Tim Ulrich's Commentary

Posted May 3, 2011 (user submitted June 26, 2007)

Cherryland Mall opened in Traverse City, Michigan in 1978 as the first enclosed shopping mall in northern Michigan. It featured the following anchors: K-Mart, Sears, Pranges, and Kroger (external entrance only). In the early 1980's the Sears expanded and underwent several remodels. Sometime in the late 1980's the Pranges became a Younkers and the KMart was remodeled. There were only 30 or 40 stores in the mall at its peak in the 1980's and early 1990's.

In 1992 a larger mall (100+ stores, JC Penney, Hudsons (now Macy's), Target, TJ Maxx, Multi-Screen Cinema, and a large food court with a carousel) opened on the same road a few miles away and this quickly syphoned traffic away. The mall continued to get traffic to Sears, but most people avoided the mall entirely because many of the stores had set up a second location in the newer mall (Grand Traverse Mall) which was in a more convenient location for shoppers from neighboring towns.

Eventually many of the national chains began closing their Cherryland locations (i.e. Footlocker) and this led to lower foot traffic in the mall itself.
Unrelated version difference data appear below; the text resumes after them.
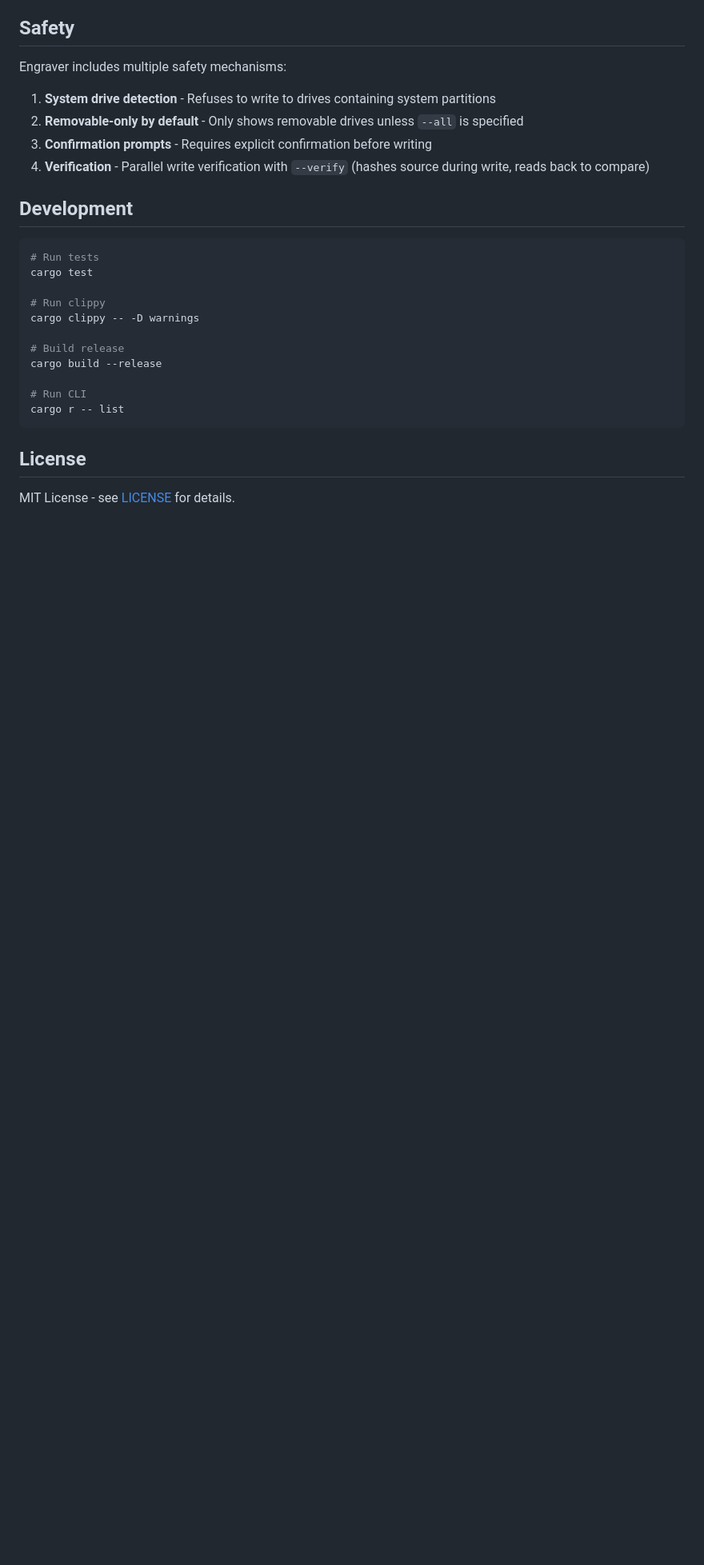
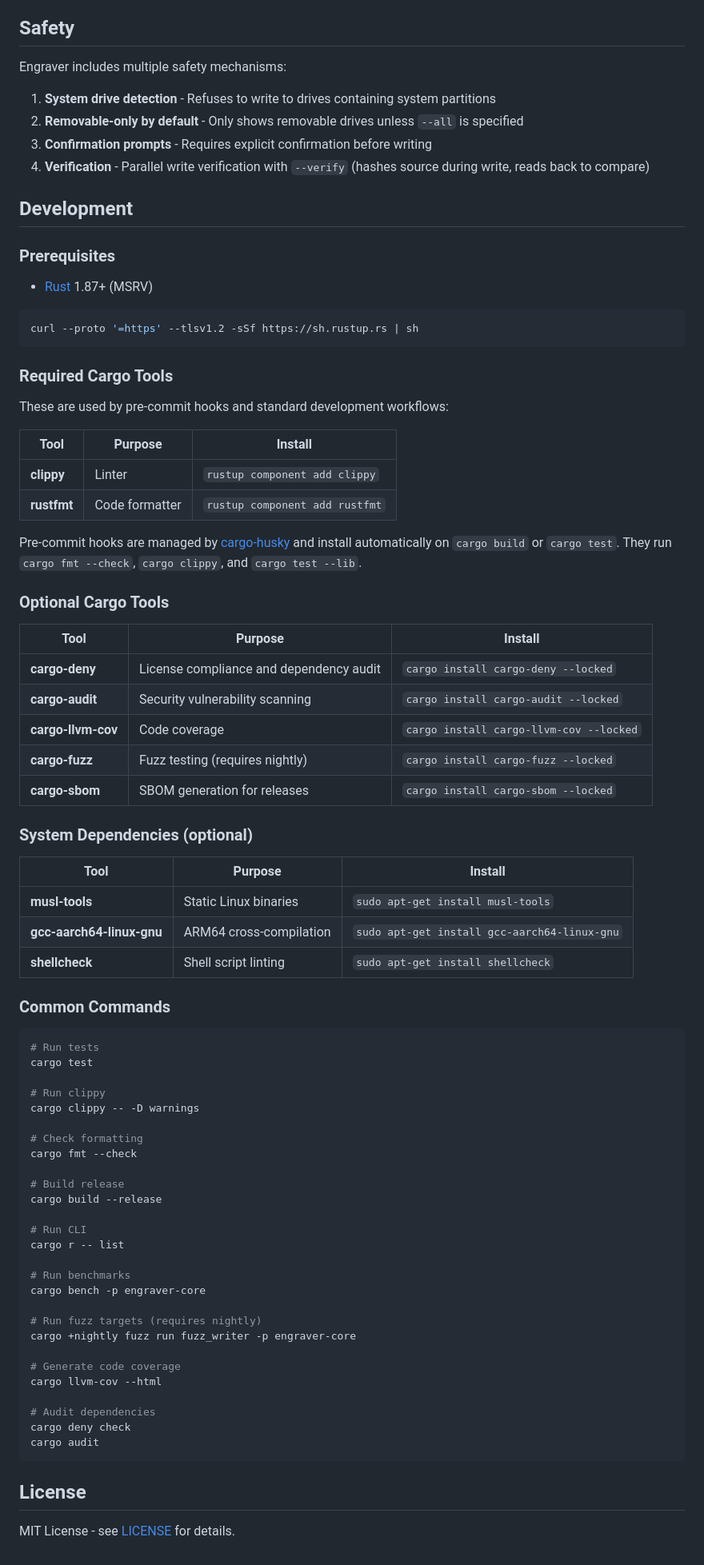
Before and after one commit to mstephenholl/engraver, a Markdown page: README.md, the part around the change. Shown at 80% size. Drawn GitHub-style; blank space fills up the shorter version.

Commit message:
docs: Update README to include development tools and instructions.

````diff
--- a/README.md
+++ b/README.md
@@ -428,6 +428,45 @@ Engraver includes multiple safety mechanisms:
 
 ## Development
 
+### Prerequisites
+
+- [Rust](https://www.rust-lang.org/tools/install) 1.87+ (MSRV)
+
+```bash
+curl --proto '=https' --tlsv1.2 -sSf https://sh.rustup.rs | sh
+```
+
+### Required Cargo Tools
+
+These are used by pre-commit hooks and standard development workflows:
+
+| Tool | Purpose | Install |
+|------|---------|---------|
+| **clippy** | Linter | `rustup component add clippy` |
+| **rustfmt** | Code formatter | `rustup component add rustfmt` |
+
+Pre-commit hooks are managed by [cargo-husky](https://github.com/rhysd/cargo-husky) and install automatically on `cargo build` or `cargo test`. They run `cargo fmt --check`, `cargo clippy`, and `cargo test --lib`.
+
+### Optional Cargo Tools
+
+| Tool | Purpose | Install |
+|------|---------|---------|
+| **cargo-deny** | License compliance and dependency audit | `cargo install cargo-deny --locked` |
+| **cargo-audit** | Security vulnerability scanning | `cargo install cargo-audit --locked` |
+| **cargo-llvm-cov** | Code coverage | `cargo install cargo-llvm-cov --locked` |
+| **cargo-fuzz** | Fuzz testing (requires nightly) | `cargo install cargo-fuzz --locked` |
+| **cargo-sbom** | SBOM generation for releases | `cargo install cargo-sbom --locked` |
+
+### System Dependencies (optional)
+
+| Tool | Purpose | Install |
+|------|---------|---------|
+| **musl-tools** | Static Linux binaries | `sudo apt-get install musl-tools` |
+| **gcc-aarch64-linux-gnu** | ARM64 cross-compilation | `sudo apt-get install gcc-aarch64-linux-gnu` |
+| **shellcheck** | Shell script linting | `sudo apt-get install shellcheck` |
+
+### Common Commands
+
 ```bash
 # Run tests
 cargo test
@@ -435,11 +474,27 @@ cargo test
 # Run clippy
 cargo clippy -- -D warnings
 
+# Check formatting
+cargo fmt --check
+
 # Build release
 cargo build --release
 
 # Run CLI
 cargo r -- list
+
+# Run benchmarks
+cargo bench -p engraver-core
+
+# Run fuzz targets (requires nightly)
+cargo +nightly fuzz run fuzz_writer -p engraver-core
+
+# Generate code coverage
+cargo llvm-cov --html
+
+# Audit dependencies
+cargo deny check
+cargo audit
 ```
 
 ## License
````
In 1998, the mall underwent a transformation of its signage / advertising but this did not improve its fortunes.

In 2000 all mall tenants were notified that it was being converted to a "power center" format. Sears expanded its storefront (at the time one of the smaller Sears stores) by taking over most of the space from the mall. The remainder of the mall was converted into an open-air format. Oddly enough, the Younkers did not do any remodeling and still (as of 2000 timeframe) appeared to be from the late 1970's/early 1980's. The mall reopened as "Cherryland Center" and still features the Sears, KMart, and Younkers with a local grocery store (Tom's Food Market) as the other main tenant. The rear of the mall still contains much of the original concrete block look whereas the front has been converted from a stone veneer, wood, and concrete block look to a painted stucco or concrete type look. The interior of the mall originally had large skylights, a fountain, and several wishing wells as well as an area of a stage but none of that remains.

I suspect that you might still be able to see portions of the original mall hidden behind the new facade from an aerial vantage point, but I have not flown over the mall in 8 years.

Translate Site

User comments (new!!)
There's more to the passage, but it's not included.